Start of Block

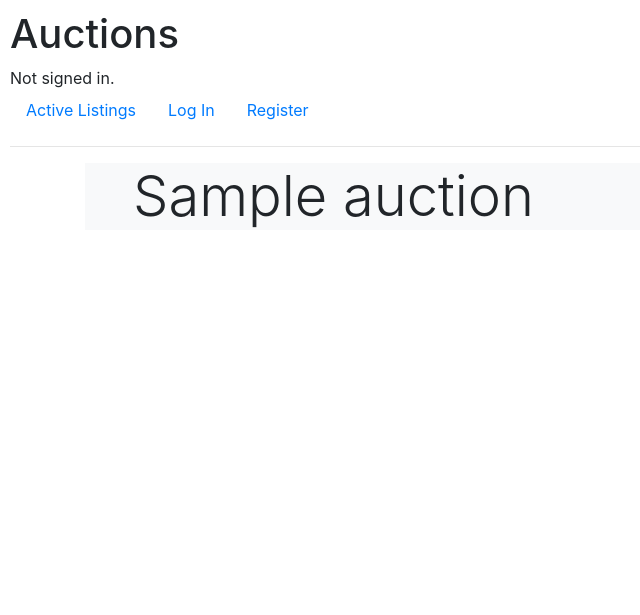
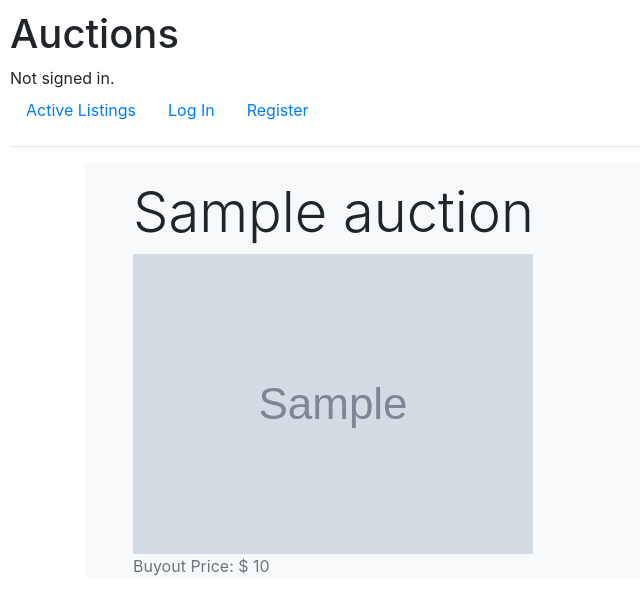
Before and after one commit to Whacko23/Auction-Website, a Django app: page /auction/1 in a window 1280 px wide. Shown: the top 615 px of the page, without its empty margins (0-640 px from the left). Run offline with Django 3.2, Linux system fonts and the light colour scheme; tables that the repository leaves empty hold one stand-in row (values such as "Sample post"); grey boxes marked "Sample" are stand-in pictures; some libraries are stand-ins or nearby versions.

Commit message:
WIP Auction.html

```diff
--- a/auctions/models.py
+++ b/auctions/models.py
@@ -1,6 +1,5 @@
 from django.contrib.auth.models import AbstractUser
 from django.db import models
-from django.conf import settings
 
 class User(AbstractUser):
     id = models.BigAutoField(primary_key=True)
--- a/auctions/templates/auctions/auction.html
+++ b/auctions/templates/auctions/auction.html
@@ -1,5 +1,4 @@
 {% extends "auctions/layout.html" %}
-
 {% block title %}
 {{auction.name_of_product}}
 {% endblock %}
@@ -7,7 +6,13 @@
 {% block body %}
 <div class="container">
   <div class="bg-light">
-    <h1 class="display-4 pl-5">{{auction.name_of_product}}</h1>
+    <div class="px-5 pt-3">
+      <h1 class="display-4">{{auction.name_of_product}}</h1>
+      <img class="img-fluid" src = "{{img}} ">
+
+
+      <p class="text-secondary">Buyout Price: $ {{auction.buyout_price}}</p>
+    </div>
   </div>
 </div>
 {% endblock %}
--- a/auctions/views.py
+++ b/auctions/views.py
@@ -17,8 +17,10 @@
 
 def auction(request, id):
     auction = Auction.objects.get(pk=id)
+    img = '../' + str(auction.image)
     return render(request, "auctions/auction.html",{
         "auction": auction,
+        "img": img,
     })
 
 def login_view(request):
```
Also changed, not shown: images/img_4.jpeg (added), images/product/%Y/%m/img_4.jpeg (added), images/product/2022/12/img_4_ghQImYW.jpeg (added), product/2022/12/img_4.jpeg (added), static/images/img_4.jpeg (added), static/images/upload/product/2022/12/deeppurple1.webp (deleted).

End of Block

Prompt
Retype the records above exactly, and keep any picture out of what you write.

Response box
Before and after one commit to Whacko23/Auction-Website, a Django app: page /auction/1 in a window 1280 px wide. Shown: the top 615 px of the page, without its empty margins (0-640 px from the left). Run offline with Django 3.2, Linux system fonts and the light colour scheme; tables that the repository leaves empty hold one stand-in row (values such as "Sample post"); grey boxes marked "Sample" are stand-in pictures; some libraries are stand-ins or nearby versions.

Commit message:
WIP Auction.html

```diff
--- a/auctions/models.py
+++ b/auctions/models.py
@@ -1,6 +1,5 @@
 from django.contrib.auth.models import AbstractUser
 from django.db import models
-from django.conf import settings
 
 class User(AbstractUser):
     id = models.BigAutoField(primary_key=True)
--- a/auctions/templates/auctions/auction.html
+++ b/auctions/templates/auctions/auction.html
@@ -1,5 +1,4 @@
 {% extends "auctions/layout.html" %}
-
 {% block title %}
 {{auction.name_of_product}}
 {% endblock %}
@@ -7,7 +6,13 @@
 {% block body %}
 <div class="container">
   <div class="bg-light">
-    <h1 class="display-4 pl-5">{{auction.name_of_product}}</h1>
+    <div class="px-5 pt-3">
+      <h1 class="display-4">{{auction.name_of_product}}</h1>
+      <img class="img-fluid" src = "{{img}} ">
+
+
+      <p class="text-secondary">Buyout Price: $ {{auction.buyout_price}}</p>
+    </div>
   </div>
 </div>
 {% endblock %}
--- a/auctions/views.py
+++ b/auctions/views.py
@@ -17,8 +17,10 @@
 
 def auction(request, id):
     auction = Auction.objects.get(pk=id)
+    img = '../' + str(auction.image)
     return render(request, "auctions/auction.html",{
         "auction": auction,
+        "img": img,
     })
 
 def login_view(request):
```
Also changed, not shown: images/img_4.jpeg (added), images/product/%Y/%m/img_4.jpeg (added), images/product/2022/12/img_4_ghQImYW.jpeg (added), product/2022/12/img_4.jpeg (added), static/images/img_4.jpeg (added), static/images/upload/product/2022/12/deeppurple1.webp (deleted).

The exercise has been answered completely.